"The newest thing most acutely among regional banks in the U.S. is pressures on capital liquidity," Mr. Leung said, "and therefore less appetite to lend. I think we've heard a lot of anecdotes from our members that the pullback in providing credit is already happening, not just among regional banks."
Among surveyed managers, 84% said they believe a recession will occur in the U.S. before the end of 2023, while 61% see a recession in Europe and the U.K. by year-end. Managers see similar concerns in emerging markets countries but anticipate delayed impact due to the unique banking structures in those countries.
When asked how corporate credit default rates will move over the course of the next 12 months, 86% of surveyed North American managers said defaults will increase during the upcoming period. Globally, 81% of managers made that projection, and it is the fourth straight quarter that at least 80% of managers have projected rising defaults over the upcoming 12 months.
The survey's Aggregate Credit Default Outlook index for the next 12 months fell to -87.1 in the fourth-quarter survey from -75.5 in the previous quarter. A negative number indicates credit conditions are expected to worsen, while positive numbers mean conditions are expected to improve.
By region, Europe's Aggregate Credit Default Outlook index was the most dire due to its continuing proximity to the crisis in Ukraine, at -91.2, down from -84.4 three months earlier. North America's index fell less precipitously to -86.5 from -84.4, while pessimism is less stark in Asia and Australia, which chalked up indexes of -66.7 and -60, respectively, compared with their respective indexes of -59.1% and -64.7 the previous quarter.

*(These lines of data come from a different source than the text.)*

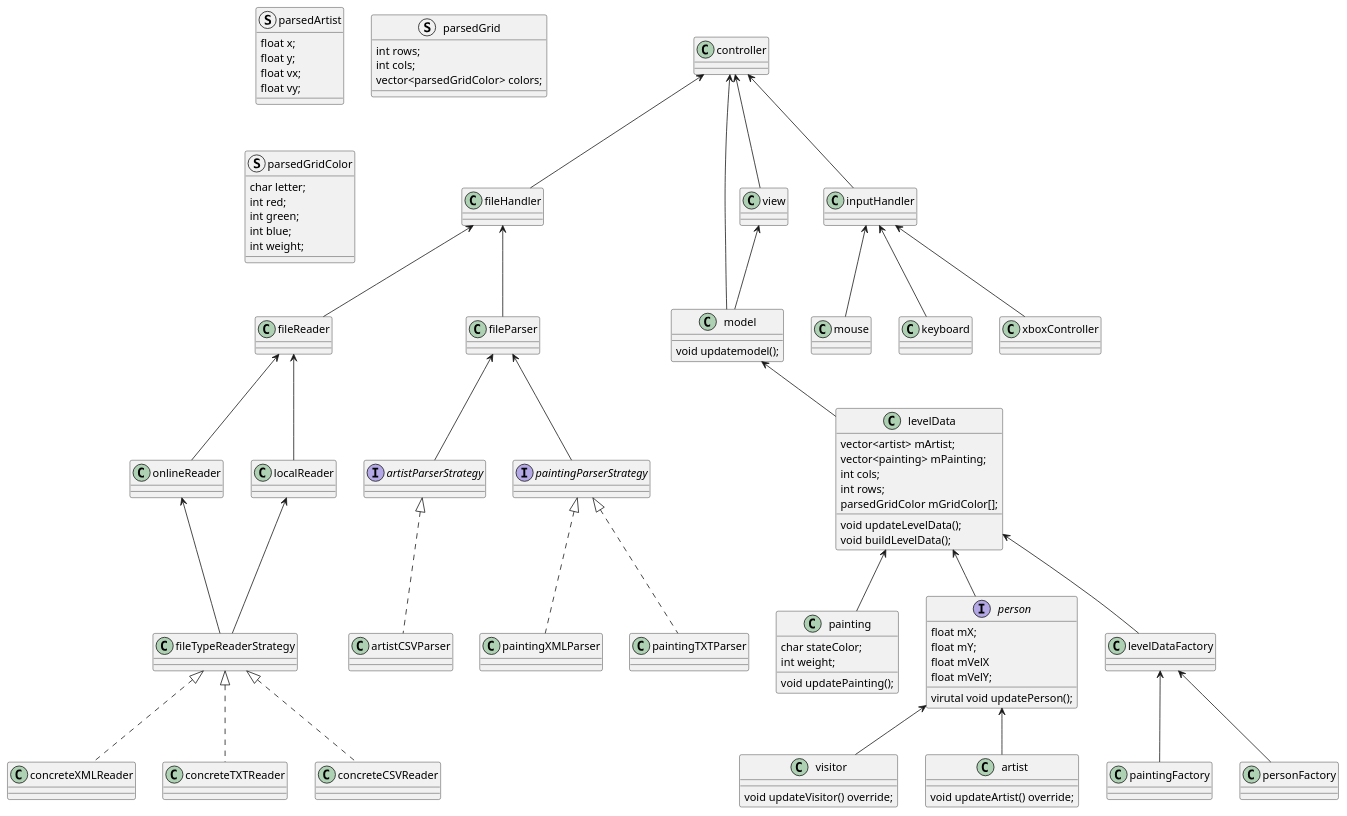
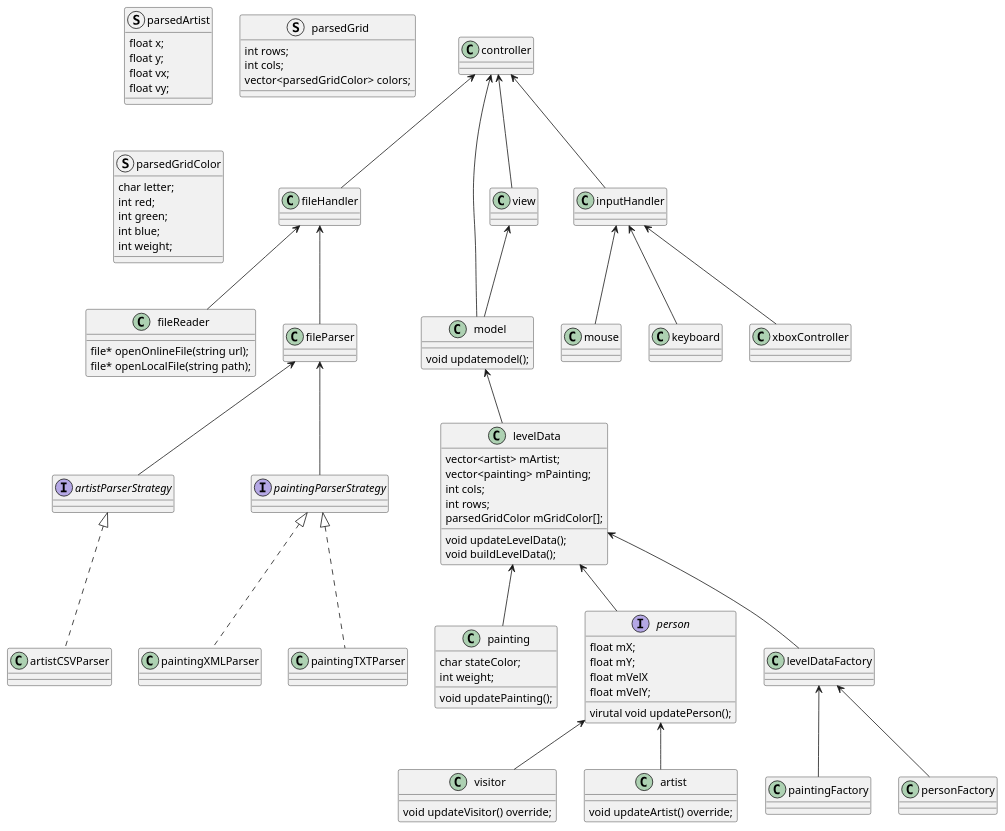
One commit to heavydragon99/AlgaDepa_Assesment changed the diagram in docs/classDiagram.puml. Above: the diagram before and after it, drawn with PlantUML.

Commit message:
Updated class diagram
Removed classes under fileReader and made it into function

```diff
--- a/docs/classDiagram.puml
+++ b/docs/classDiagram.puml
@@ -1,188 +1,159 @@
 @startuml
 
 class fileHandler {
 }
 
 class fileReader {
+    file* openOnlineFile(string url);
+    file* openLocalFile(string path);
 }
 
 class fileParser {
 }
 
 interface artistParserStrategy {
 
 }
 
 interface paintingParserStrategy {
 
 }
 
 
 class artistCSVParser{ 
 }
 
 class paintingXMLParser {
 }
 
 class paintingTXTParser {
-}
-
-class onlineReader {
-
-}
-
-class localReader {
-}
-
-class concreteXMLReader {
-}
-
-class concreteTXTReader {
-}
-
-class concreteCSVReader {
 }
 
 class controller{
 
 }
 
 class model{
     void updatemodel();
 }
 
 class levelData{
     void updateLevelData();
     void buildLevelData();
 
     vector<artist> mArtist;
     vector<painting> mPainting;
     int cols;
     int rows;
     parsedGridColor mGridColor[];
 }
 
 class painting{
     void updatePainting();
 
     char stateColor;
     int weight;
 }
 
 interface person{
     virutal void updatePerson();
 
     float mX;
     float mY;
     float mVelX
     float mVelY;
 }
 
 class visitor{
     void updateVisitor() override;
 }
 
 class artist{
     void updateArtist() override;
 }
 
 class inputHandler{
 }
 
 class mouse{
     ' use 3rd party library to get mouse coordinates and translate to generic data
 }
 
 class keyboard{
     ' use 3rd party library to get keyboard input and translate to generic data
 }
 
 class xboxController{
     ' use 3rd party library to get xbox controller input and translate to generic data
 }
 
 class levelDataFactory{}
 
 class paintingFactory{}
 
 class personFactory{}
 
 class view{}
 
 struct parsedArtist{
     float x;
     float y;
     float vx;
     float vy;
 }
 
 ' vector<char> parsedPainting()
 
 struct parsedGrid{
     int rows;
     int cols;
     vector<parsedGridColor> colors;
 
 }
 
 struct parsedGridColor{
     char letter;
     int red;
     int green;
     int blue;
     int weight;
 }
 
 
 controller <-- fileHandler
 controller <-- model
 controller <-- inputHandler
 controller <-- view
 view <-- model
 
 ' model
 model <-- levelData
 levelData <-- painting
 levelData <-- person
 person <-- visitor
 person <-- artist
 
 
 
 levelData <-- levelDataFactory
 
 levelDataFactory <-- paintingFactory
 levelDataFactory <-- personFactory
 
-
-
 ' filehandler
 fileHandler <-- fileReader
-
-' Reader
-fileReader <-- onlineReader
-fileReader <-- localReader
-
-
-onlineReader <-- fileTypeReaderStrategy
-localReader <-- fileTypeReaderStrategy
-
-fileTypeReaderStrategy <|.. concreteXMLReader
-fileTypeReaderStrategy <|.. concreteTXTReader
-fileTypeReaderStrategy <|.. concreteCSVReader
 
 ' Parser
 fileHandler <-- fileParser
 fileParser <-- artistParserStrategy
 fileParser <-- paintingParserStrategy
 
 artistParserStrategy <|.. artistCSVParser
 paintingParserStrategy <|.. paintingTXTParser
 paintingParserStrategy <|.. paintingXMLParser
 
-
 ' inputHandler
 inputHandler <-- mouse
 inputHandler <-- keyboard
 inputHandler <-- xboxController
 @enduml
```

The survey is conducted among IACPM members, who are credit portfolio managers at more than 130 financial institutions in the U.S., Europe, Asia, Africa and Australia.